It’s taken 20 years but Balclutha Rural Post contractor Jocelyn Carson has just clicked over one million kilometres of driving.
That’s the equivalent of motoring 25 times around the earth, or driving to the moon and back and then getting almost two thirds of the way back there again.
Along the way Jocelyn (or Jos to all her friends and customers) has worn out eight
“We have to replace them when they reach 200,000km so I’ve used a few of them over the years, ranging from Ford cars to Nissan SUV’s and Mitsubishi utes,” she said.
As a New Zealand Post rural post contractor, Mrs Carson’s day usually starts around 7am, rain or shine at Balclutha’s post office.
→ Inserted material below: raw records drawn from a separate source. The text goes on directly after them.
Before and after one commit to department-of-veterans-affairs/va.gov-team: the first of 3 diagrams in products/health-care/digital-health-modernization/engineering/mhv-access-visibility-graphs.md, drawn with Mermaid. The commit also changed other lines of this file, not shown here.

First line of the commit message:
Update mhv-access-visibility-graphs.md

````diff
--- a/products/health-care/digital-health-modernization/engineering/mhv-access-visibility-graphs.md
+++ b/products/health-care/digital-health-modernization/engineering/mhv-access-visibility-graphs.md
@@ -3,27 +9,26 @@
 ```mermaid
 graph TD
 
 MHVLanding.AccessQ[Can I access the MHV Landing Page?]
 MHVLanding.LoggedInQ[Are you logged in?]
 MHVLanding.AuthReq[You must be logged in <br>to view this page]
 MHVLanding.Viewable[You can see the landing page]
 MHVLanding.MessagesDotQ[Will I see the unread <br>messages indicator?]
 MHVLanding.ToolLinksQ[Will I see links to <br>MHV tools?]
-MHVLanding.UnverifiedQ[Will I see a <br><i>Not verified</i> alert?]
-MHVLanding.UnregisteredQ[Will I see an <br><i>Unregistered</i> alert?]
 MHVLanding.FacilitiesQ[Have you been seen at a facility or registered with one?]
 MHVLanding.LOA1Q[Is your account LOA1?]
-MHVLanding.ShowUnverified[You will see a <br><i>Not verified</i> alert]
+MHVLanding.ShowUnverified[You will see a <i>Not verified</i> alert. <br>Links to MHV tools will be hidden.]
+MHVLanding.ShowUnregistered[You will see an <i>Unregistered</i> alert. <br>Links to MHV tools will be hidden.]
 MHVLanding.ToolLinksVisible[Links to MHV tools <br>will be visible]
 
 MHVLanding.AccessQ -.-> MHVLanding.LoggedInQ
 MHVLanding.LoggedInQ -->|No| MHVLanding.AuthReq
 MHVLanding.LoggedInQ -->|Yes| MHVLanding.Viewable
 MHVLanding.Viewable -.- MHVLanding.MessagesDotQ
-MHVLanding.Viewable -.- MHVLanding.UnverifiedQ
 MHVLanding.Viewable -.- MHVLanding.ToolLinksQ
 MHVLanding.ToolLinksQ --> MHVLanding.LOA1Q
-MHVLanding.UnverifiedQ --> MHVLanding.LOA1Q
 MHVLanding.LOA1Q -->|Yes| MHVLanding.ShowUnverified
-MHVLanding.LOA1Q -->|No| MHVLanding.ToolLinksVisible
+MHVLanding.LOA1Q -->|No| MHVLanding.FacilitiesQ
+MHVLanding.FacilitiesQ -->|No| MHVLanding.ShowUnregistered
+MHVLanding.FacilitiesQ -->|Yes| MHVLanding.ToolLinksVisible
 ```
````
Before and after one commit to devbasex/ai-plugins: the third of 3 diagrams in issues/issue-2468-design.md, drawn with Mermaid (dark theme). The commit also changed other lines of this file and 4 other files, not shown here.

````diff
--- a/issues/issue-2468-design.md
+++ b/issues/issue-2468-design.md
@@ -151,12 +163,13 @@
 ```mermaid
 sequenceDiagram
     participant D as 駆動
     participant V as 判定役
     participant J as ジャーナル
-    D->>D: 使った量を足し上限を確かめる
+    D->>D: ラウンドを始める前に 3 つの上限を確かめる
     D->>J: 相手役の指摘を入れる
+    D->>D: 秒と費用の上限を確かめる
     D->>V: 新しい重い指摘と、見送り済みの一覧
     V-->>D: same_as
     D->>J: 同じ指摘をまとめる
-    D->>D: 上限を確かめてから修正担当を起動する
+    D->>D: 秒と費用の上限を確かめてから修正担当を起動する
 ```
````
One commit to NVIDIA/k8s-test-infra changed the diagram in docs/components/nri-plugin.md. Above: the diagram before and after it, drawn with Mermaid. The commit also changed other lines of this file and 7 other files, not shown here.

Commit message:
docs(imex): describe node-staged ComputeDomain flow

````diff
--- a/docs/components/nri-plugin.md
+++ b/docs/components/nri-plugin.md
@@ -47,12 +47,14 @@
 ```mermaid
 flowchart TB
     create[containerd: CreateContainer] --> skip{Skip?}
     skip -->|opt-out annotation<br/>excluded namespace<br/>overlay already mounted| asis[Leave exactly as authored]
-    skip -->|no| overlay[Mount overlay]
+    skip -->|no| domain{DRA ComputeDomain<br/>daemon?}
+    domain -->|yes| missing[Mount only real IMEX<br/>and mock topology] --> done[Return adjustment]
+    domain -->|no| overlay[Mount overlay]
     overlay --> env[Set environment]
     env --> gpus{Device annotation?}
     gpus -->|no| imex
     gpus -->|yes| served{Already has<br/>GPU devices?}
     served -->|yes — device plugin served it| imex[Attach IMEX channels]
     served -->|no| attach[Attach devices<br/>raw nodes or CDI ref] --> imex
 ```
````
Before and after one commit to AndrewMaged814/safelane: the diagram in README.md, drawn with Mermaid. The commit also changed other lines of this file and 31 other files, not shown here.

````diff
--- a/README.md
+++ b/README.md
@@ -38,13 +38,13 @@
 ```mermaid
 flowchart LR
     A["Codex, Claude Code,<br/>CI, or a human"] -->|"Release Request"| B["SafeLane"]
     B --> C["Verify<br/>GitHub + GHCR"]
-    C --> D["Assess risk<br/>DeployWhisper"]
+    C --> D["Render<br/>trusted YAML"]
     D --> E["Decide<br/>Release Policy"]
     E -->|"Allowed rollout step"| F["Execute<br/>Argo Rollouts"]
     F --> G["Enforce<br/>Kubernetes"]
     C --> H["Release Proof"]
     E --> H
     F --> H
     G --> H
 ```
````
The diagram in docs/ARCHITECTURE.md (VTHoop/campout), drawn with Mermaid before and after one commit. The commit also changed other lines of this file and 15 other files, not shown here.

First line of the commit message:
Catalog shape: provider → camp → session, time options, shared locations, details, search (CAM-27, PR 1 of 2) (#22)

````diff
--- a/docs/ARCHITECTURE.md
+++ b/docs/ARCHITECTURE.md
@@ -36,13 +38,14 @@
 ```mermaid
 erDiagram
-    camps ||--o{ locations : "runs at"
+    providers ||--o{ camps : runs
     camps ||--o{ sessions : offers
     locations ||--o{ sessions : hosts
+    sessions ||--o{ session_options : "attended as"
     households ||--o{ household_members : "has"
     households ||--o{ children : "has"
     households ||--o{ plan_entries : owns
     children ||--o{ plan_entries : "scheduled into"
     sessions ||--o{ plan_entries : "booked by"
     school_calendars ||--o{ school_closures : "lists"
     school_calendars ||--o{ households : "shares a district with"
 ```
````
Then, after navigating her way to 280 delivery points along 250km of gravel and sealed back country roads, she finishes around 3pm in the afternoon.
Try stopping up to 280 times on a drive from Balclutha to Otaio, south of Timaru, and see
how long it takes you. Now repeat that five times a week and then factor in the weather.
“In the early days I would have gone past road barriers toget the mail through to clients,
even when there was snow around; but no more, it’s a health and safety issue now.
“I somehow always manage to get through to deliver people’s mail and packages but
it often requires me to back-track and find another way around the blockages,” she added.
The snows were a lot worse in the early days, but now not so much of a problem.
“I’ve been flooded out a few times but only trapped once when I skidded off the road on
a steep hill section after the car didn’t engage four-wheel-
drive correctly and I got stuck.
“My cell phone battery died so I had get out and walk back to the farm house and get them to pull me out,” she said.
Mrs Carson continues a long family tradition of rural mail delivery services.
She took over the rural delivery two (RD2) Balclutha run 20 years ago from her father Mick McLaren, who 38 years earlier had assumed the role of postie to farmers in the Hillend
area from his father-in-law George Davis, who in turn had delivered mail to the same rural
area for over 20 years.
In those early days Mrs Carson said the rural posties were more than just mailmen.
“I used to travel with Dad on his runs, and he always had a roof rack on the old Holdens to
hold all the bread, groceries and shopping people had ordered.
“I remember that the milk would go in the boot to keep it cool while the empties would
travel up on top and rattle all the way.”
“Rural posties then delivered all the necessary supplies, mail, freight and newspapers that farmers wives couldn’t get into town to pick up as easily as they can now,” she said.
“But even today, closer to Christmas I often get so loaded up with packages that I have to go back and refill the truck because I have so much to deliver,” she added,
But she agrees that despite modern communications, posties still are a critical part of the rural infrastructure.
“Everywhere I go people know me. For many of my customers I can be the only person they talk to some days,” she said.
Mrs Carson has an established route, one that has grown a lot longer in recent years as NZ Post consolidated minor routes.
“People know you and they know when I am due, they can be very particular if I am late because of road conditions or breakdowns.
“For a while there I was getting two to three punctures a week because of the large sharp chip on newly graded roads, so I became very adept at changing tires quickly just to keep myself on time,” she said.
“I love it as when you are driving along you often see many wonderful things.
“My route takes me along the coast road behind Kai and it’s great, but sometimes you also see some stupid driving by tourists or come across live rabbits or possums stuffed in letter boxes just to annoy you,” she said.
After 20 years Mrs Carson said she has no plans to retire and give up the road.
“My two daughters all relieve for me when I need a break, and one is even interested in carrying on the family tradition and becoming a postie,” she added.